(Task to complete) Would you please copy each line below that includes the string "return"?

BEGIN

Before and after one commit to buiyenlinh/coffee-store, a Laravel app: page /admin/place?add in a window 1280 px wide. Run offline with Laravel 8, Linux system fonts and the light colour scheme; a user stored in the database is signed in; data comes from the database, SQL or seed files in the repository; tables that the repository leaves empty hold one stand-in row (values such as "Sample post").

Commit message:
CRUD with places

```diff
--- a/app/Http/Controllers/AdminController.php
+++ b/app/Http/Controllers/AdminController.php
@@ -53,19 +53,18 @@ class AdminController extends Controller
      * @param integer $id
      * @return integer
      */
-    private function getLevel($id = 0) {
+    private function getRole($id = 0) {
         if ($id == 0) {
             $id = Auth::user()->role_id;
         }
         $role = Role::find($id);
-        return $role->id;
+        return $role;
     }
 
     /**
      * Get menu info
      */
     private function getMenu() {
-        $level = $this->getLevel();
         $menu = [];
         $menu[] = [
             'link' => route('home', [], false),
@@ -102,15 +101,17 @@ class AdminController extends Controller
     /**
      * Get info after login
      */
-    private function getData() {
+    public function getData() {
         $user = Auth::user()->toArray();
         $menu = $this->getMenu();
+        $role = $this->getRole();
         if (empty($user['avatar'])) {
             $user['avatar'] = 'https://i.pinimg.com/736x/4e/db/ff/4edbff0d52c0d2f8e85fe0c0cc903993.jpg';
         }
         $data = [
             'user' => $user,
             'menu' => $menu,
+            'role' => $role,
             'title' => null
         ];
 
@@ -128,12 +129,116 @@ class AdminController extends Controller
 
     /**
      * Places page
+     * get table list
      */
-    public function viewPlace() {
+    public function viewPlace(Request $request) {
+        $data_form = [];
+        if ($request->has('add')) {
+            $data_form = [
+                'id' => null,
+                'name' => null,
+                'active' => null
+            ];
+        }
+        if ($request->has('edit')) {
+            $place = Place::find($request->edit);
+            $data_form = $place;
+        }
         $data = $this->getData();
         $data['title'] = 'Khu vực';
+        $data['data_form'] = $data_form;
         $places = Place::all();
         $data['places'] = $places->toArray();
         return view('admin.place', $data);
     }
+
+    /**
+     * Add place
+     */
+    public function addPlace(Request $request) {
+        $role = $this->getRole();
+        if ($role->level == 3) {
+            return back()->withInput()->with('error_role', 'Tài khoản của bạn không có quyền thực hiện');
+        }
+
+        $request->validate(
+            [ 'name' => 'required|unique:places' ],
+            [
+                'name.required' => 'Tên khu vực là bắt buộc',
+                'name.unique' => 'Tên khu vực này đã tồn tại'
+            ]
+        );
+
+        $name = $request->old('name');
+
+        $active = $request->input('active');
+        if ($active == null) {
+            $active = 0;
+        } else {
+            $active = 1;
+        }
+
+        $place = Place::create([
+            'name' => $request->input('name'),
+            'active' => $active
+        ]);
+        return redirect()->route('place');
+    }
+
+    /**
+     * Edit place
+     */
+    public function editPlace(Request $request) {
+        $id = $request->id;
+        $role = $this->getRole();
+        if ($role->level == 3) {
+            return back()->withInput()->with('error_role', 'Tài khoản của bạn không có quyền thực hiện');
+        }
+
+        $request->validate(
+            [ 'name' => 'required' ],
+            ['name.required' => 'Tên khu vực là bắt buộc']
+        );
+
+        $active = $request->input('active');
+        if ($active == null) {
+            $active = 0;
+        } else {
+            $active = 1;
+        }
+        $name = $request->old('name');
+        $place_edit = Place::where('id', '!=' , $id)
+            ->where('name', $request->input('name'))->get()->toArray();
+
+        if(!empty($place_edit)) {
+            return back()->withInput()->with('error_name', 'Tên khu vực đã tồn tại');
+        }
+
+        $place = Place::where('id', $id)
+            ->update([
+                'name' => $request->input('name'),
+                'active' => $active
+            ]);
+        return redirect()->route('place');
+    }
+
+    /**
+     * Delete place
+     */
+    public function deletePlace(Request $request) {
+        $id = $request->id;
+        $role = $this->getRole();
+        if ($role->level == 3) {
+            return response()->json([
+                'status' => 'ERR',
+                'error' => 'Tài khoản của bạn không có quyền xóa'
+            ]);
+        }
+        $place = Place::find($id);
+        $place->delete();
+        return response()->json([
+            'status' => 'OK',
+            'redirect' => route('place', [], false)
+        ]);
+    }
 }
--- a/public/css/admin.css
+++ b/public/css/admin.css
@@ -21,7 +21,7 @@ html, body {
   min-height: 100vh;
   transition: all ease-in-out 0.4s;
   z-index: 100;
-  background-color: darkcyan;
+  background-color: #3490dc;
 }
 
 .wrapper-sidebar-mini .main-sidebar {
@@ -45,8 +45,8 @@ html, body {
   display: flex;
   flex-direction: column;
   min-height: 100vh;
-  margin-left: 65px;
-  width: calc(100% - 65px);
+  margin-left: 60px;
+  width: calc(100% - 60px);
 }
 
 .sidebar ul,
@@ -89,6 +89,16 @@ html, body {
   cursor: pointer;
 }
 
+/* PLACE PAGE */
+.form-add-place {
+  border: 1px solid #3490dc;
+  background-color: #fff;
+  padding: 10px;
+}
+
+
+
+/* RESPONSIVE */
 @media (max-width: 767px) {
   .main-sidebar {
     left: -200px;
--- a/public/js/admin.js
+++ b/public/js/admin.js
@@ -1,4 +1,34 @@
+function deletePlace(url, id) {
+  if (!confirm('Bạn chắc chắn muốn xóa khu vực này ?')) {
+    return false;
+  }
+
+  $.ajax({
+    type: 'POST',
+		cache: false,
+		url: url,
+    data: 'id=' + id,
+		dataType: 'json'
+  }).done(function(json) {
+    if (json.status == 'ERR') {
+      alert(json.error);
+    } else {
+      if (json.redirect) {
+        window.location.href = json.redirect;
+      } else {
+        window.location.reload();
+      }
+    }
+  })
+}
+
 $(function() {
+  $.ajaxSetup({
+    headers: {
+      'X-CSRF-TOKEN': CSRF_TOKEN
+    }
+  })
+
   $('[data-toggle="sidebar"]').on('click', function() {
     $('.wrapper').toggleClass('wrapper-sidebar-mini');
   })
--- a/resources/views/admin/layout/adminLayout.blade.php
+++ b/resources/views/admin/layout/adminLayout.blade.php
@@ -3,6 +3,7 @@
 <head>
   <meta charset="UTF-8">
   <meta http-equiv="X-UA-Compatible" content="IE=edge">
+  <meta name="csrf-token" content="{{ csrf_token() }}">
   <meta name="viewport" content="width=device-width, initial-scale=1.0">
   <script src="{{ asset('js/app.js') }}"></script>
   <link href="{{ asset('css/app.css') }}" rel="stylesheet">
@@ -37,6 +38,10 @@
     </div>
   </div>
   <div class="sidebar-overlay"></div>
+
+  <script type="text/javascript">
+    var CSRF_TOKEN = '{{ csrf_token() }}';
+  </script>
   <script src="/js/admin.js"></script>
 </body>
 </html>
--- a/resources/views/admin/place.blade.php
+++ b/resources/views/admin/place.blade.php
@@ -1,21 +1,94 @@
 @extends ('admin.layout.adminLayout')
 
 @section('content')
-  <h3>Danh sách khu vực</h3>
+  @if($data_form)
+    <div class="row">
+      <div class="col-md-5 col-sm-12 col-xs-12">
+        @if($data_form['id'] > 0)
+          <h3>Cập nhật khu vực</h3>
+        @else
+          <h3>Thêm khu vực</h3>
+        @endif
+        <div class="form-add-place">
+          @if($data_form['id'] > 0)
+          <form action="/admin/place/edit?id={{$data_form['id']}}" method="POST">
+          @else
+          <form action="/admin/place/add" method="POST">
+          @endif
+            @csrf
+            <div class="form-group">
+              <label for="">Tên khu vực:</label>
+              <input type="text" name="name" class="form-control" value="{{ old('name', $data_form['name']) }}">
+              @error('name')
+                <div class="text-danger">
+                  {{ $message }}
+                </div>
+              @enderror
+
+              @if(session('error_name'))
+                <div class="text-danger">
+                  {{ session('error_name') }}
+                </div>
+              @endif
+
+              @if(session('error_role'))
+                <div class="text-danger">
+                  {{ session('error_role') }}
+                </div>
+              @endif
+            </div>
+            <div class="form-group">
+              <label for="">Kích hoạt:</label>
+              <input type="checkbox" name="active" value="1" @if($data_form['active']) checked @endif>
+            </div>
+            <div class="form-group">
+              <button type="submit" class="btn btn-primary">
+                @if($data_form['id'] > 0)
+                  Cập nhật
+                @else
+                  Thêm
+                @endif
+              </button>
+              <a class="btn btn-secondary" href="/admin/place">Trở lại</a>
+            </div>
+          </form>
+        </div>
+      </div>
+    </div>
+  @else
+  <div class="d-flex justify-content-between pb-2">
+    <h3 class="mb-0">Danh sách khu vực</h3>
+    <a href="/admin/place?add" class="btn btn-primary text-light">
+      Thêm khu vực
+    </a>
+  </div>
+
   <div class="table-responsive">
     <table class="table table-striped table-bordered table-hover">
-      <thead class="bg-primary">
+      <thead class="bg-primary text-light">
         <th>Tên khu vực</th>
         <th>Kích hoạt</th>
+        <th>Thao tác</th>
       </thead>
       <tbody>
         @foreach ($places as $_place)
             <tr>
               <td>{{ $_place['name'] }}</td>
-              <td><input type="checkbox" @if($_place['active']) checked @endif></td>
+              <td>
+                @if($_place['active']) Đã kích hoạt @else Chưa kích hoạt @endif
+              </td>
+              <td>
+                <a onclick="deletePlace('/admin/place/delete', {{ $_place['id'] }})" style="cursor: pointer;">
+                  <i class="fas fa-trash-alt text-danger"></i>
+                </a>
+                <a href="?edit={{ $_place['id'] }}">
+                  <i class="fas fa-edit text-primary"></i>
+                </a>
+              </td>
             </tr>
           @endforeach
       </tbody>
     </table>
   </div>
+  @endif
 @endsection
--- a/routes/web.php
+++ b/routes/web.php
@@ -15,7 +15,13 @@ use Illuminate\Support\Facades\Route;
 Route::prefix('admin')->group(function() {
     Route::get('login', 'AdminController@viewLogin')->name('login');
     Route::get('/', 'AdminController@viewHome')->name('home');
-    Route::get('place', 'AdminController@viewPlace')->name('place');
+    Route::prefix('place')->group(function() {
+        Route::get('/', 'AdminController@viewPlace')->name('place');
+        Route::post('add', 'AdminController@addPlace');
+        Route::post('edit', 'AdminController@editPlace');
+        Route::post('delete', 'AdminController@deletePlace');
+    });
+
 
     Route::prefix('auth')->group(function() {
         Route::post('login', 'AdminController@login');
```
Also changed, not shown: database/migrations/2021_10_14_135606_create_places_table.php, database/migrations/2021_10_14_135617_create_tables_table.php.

END

(Answer space)
      * @return integer
-        return $role->id;
+        return $role;
         return view('admin.place', $data);
+            return back()->withInput()->with('error_role', 'Tài khoản của bạn không có quyền thực hiện');
+        return redirect()->route('place');
+            return back()->withInput()->with('error_role', 'Tài khoản của bạn không có quyền thực hiện');
+            return back()->withInput()->with('error_name', 'Tên khu vực đã tồn tại');
+        return redirect()->route('place');
+            return response()->json([
+        return response()->json([
+    return false;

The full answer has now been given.